§ WORK TASK
Please write out each entry that follows, keeping it exactly the same.

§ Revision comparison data
==*==

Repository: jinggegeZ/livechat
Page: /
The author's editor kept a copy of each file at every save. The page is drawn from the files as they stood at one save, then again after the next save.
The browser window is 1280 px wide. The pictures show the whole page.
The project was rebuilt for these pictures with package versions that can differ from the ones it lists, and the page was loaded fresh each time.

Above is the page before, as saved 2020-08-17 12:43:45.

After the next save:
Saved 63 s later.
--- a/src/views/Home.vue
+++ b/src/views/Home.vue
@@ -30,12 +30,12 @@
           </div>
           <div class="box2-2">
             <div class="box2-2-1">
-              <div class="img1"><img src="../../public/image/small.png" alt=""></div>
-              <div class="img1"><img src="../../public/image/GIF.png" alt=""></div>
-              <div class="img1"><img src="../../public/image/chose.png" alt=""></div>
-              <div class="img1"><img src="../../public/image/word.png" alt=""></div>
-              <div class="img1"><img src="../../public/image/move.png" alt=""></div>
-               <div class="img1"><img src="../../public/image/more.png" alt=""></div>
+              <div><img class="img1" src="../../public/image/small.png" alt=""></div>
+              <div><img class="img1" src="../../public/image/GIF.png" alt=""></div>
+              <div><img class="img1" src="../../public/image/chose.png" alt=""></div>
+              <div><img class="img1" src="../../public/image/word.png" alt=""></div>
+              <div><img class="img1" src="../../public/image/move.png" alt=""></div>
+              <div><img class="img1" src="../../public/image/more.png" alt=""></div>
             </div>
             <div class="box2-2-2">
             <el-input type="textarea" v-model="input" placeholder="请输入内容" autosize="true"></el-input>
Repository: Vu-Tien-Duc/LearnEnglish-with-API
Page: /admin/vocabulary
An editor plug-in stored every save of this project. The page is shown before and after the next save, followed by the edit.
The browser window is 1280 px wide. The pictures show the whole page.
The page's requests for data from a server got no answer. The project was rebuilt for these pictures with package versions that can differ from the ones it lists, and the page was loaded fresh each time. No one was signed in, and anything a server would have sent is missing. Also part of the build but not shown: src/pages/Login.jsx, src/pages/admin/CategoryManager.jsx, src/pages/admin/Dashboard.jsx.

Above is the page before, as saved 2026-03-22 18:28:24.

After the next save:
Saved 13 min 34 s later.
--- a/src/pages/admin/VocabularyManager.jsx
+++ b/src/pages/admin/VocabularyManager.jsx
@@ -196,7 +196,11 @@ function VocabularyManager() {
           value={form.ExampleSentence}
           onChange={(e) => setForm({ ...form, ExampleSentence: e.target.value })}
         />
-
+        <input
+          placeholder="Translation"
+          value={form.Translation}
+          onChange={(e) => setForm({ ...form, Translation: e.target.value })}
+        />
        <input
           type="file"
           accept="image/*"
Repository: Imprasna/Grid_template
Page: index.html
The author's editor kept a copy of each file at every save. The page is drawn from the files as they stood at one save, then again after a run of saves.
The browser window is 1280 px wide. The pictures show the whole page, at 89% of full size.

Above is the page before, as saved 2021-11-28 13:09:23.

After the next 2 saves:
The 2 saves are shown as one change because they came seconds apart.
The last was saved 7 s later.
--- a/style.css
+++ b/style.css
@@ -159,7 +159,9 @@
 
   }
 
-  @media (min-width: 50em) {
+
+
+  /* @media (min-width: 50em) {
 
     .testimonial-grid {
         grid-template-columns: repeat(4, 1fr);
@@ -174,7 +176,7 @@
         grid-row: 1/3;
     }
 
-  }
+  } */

==*==

§ ANSWER TO THE EXERCISE
Repository: jinggegeZ/livechat
Page: /
The author's editor kept a copy of each file at every save. The page is drawn from the files as they stood at one save, then again after the next save.
The browser window is 1280 px wide. The pictures show the whole page.
The project was rebuilt for these pictures with package versions that can differ from the ones it lists, and the page was loaded fresh each time.

Above is the page before, as saved 2020-08-17 12:43:45.

After the next save:
Saved 63 s later.
--- a/src/views/Home.vue
+++ b/src/views/Home.vue
@@ -30,12 +30,12 @@
           </div>
           <div class="box2-2">
             <div class="box2-2-1">
-              <div class="img1"><img src="../../public/image/small.png" alt=""></div>
-              <div class="img1"><img src="../../public/image/GIF.png" alt=""></div>
-              <div class="img1"><img src="../../public/image/chose.png" alt=""></div>
-              <div class="img1"><img src="../../public/image/word.png" alt=""></div>
-              <div class="img1"><img src="../../public/image/move.png" alt=""></div>
-               <div class="img1"><img src="../../public/image/more.png" alt=""></div>
+              <div><img class="img1" src="../../public/image/small.png" alt=""></div>
+              <div><img class="img1" src="../../public/image/GIF.png" alt=""></div>
+              <div><img class="img1" src="../../public/image/chose.png" alt=""></div>
+              <div><img class="img1" src="../../public/image/word.png" alt=""></div>
+              <div><img class="img1" src="../../public/image/move.png" alt=""></div>
+              <div><img class="img1" src="../../public/image/more.png" alt=""></div>
             </div>
             <div class="box2-2-2">
             <el-input type="textarea" v-model="input" placeholder="请输入内容" autosize="true"></el-input>
Repository: Vu-Tien-Duc/LearnEnglish-with-API
Page: /admin/vocabulary
An editor plug-in stored every save of this project. The page is shown before and after the next save, followed by the edit.
The browser window is 1280 px wide. The pictures show the whole page.
The page's requests for data from a server got no answer. The project was rebuilt for these pictures with package versions that can differ from the ones it lists, and the page was loaded fresh each time. No one was signed in, and anything a server would have sent is missing. Also part of the build but not shown: src/pages/Login.jsx, src/pages/admin/CategoryManager.jsx, src/pages/admin/Dashboard.jsx.

Above is the page before, as saved 2026-03-22 18:28:24.

After the next save:
Saved 13 min 34 s later.
--- a/src/pages/admin/VocabularyManager.jsx
+++ b/src/pages/admin/VocabularyManager.jsx
@@ -196,7 +196,11 @@ function VocabularyManager() {
           value={form.ExampleSentence}
           onChange={(e) => setForm({ ...form, ExampleSentence: e.target.value })}
         />
-
+        <input
+          placeholder="Translation"
+          value={form.Translation}
+          onChange={(e) => setForm({ ...form, Translation: e.target.value })}
+        />
        <input
           type="file"
           accept="image/*"
Repository: Imprasna/Grid_template
Page: index.html
The author's editor kept a copy of each file at every save. The page is drawn from the files as they stood at one save, then again after a run of saves.
The browser window is 1280 px wide. The pictures show the whole page, at 89% of full size.

Above is the page before, as saved 2021-11-28 13:09:23.

After the next 2 saves:
The 2 saves are shown as one change because they came seconds apart.
The last was saved 7 s later.
--- a/style.css
+++ b/style.css
@@ -159,7 +159,9 @@
 
   }
 
-  @media (min-width: 50em) {
+
+
+  /* @media (min-width: 50em) {
 
     .testimonial-grid {
         grid-template-columns: repeat(4, 1fr);
@@ -174,7 +176,7 @@
         grid-row: 1/3;
     }
 
-  }
+  } */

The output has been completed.